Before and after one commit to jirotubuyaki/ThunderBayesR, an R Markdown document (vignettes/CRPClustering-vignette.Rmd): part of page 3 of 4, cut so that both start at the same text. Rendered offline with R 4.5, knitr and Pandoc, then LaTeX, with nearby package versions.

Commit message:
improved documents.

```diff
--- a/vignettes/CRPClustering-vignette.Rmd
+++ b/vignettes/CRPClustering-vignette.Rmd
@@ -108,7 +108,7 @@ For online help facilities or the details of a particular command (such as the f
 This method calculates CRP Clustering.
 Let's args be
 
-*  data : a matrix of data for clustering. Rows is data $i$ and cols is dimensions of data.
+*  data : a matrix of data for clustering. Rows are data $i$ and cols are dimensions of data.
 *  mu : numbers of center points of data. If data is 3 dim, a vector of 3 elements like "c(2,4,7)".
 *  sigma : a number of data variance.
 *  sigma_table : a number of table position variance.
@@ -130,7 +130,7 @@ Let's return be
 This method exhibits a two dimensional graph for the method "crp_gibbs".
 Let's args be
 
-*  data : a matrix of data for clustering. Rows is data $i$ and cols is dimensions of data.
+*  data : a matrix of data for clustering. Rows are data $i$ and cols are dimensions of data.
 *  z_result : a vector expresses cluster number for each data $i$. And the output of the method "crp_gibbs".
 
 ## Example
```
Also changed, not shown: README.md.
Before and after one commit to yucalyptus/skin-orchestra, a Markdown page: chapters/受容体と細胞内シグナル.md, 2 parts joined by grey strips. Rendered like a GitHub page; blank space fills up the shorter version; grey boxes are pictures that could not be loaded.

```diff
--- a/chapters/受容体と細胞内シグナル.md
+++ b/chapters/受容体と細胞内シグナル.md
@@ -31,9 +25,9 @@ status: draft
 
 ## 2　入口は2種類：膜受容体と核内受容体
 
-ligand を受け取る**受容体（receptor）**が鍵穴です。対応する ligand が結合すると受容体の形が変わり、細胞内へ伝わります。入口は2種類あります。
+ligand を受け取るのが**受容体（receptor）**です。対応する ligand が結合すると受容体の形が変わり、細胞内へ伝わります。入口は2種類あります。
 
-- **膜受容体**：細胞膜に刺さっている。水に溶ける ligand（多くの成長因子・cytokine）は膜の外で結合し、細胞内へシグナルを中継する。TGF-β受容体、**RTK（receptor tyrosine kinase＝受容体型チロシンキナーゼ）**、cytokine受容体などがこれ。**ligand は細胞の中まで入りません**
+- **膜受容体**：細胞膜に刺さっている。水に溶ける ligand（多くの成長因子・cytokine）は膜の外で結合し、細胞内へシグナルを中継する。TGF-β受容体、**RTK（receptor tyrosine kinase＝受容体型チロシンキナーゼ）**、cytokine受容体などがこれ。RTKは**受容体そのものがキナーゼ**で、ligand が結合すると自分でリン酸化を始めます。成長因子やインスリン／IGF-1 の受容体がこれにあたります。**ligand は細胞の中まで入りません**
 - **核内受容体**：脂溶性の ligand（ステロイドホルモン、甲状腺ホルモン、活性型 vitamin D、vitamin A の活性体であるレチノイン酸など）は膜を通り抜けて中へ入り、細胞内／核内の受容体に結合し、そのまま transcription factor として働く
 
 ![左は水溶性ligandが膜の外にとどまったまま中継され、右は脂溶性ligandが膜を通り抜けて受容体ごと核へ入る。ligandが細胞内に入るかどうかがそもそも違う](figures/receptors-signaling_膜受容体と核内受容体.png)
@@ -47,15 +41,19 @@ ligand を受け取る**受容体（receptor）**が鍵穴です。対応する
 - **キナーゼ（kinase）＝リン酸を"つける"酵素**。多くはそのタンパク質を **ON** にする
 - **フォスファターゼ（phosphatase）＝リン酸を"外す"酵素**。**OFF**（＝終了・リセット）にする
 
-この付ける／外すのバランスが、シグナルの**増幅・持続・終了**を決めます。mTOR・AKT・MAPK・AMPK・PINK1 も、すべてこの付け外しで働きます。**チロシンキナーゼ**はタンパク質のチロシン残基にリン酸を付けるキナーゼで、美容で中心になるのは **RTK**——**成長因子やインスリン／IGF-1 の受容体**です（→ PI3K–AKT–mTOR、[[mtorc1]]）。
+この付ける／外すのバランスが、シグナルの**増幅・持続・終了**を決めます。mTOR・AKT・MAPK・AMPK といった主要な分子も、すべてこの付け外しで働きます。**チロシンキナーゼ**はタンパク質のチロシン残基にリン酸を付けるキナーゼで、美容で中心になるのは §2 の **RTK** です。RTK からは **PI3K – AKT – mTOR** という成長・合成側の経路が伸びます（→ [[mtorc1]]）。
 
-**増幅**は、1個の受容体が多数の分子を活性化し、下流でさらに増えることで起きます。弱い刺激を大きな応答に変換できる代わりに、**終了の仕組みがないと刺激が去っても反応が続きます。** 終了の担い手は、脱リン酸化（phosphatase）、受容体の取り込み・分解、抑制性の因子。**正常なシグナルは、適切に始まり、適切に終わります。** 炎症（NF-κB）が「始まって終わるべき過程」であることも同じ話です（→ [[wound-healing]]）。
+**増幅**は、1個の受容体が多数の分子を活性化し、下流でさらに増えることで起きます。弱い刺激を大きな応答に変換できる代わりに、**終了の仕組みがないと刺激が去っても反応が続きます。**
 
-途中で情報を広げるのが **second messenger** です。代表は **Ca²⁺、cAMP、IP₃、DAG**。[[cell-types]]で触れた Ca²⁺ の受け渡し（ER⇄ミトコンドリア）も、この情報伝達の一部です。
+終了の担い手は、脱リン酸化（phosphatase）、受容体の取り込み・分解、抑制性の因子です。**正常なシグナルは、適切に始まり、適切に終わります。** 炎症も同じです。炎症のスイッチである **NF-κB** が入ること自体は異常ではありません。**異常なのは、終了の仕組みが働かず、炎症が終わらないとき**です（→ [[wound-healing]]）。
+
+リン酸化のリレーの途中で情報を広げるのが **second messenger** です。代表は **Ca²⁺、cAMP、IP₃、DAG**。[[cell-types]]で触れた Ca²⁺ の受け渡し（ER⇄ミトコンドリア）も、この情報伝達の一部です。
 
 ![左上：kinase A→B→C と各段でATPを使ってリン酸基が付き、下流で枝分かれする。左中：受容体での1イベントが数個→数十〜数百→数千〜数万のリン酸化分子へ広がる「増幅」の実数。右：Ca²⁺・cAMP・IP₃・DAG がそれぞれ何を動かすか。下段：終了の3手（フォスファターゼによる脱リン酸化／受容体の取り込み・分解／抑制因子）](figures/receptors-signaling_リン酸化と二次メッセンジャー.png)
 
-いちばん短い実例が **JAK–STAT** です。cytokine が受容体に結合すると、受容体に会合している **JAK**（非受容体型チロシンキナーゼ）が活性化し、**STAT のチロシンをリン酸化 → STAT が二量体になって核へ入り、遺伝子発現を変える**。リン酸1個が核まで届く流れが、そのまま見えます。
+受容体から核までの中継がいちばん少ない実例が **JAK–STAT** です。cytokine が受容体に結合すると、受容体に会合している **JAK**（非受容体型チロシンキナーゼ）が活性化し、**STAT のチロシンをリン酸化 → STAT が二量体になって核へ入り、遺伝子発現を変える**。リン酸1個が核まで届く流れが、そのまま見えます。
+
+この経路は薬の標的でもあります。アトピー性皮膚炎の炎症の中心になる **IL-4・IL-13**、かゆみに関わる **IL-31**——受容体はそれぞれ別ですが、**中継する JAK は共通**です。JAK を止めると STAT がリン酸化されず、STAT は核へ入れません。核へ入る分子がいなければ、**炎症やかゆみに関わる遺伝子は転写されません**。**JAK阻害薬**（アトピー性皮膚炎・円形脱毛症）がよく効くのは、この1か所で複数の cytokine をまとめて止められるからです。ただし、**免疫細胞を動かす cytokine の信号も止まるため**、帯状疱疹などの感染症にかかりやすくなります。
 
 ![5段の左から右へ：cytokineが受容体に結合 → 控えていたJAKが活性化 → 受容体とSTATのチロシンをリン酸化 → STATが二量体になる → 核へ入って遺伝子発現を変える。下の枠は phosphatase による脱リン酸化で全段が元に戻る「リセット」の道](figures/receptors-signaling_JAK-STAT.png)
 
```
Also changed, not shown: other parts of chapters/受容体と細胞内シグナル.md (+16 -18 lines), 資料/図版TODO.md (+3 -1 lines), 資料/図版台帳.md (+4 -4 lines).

PROBLEM TO SOLVE = Read through the listing and copy each line in which the word "messenger" occurs.

RESPONSE AREA =
-途中で情報を広げるのが **second messenger** です。代表は **Ca²⁺、cAMP、IP₃、DAG**。[[cell-types]]で触れた Ca²⁺ の受け渡し（ER⇄ミトコンドリア）も、この情報伝達の一部です。
+リン酸化のリレーの途中で情報を広げるのが **second messenger** です。代表は **Ca²⁺、cAMP、IP₃、DAG**。[[cell-types]]で触れた Ca²⁺ の受け渡し（ER⇄ミトコンドリア）も、この情報伝達の一部です。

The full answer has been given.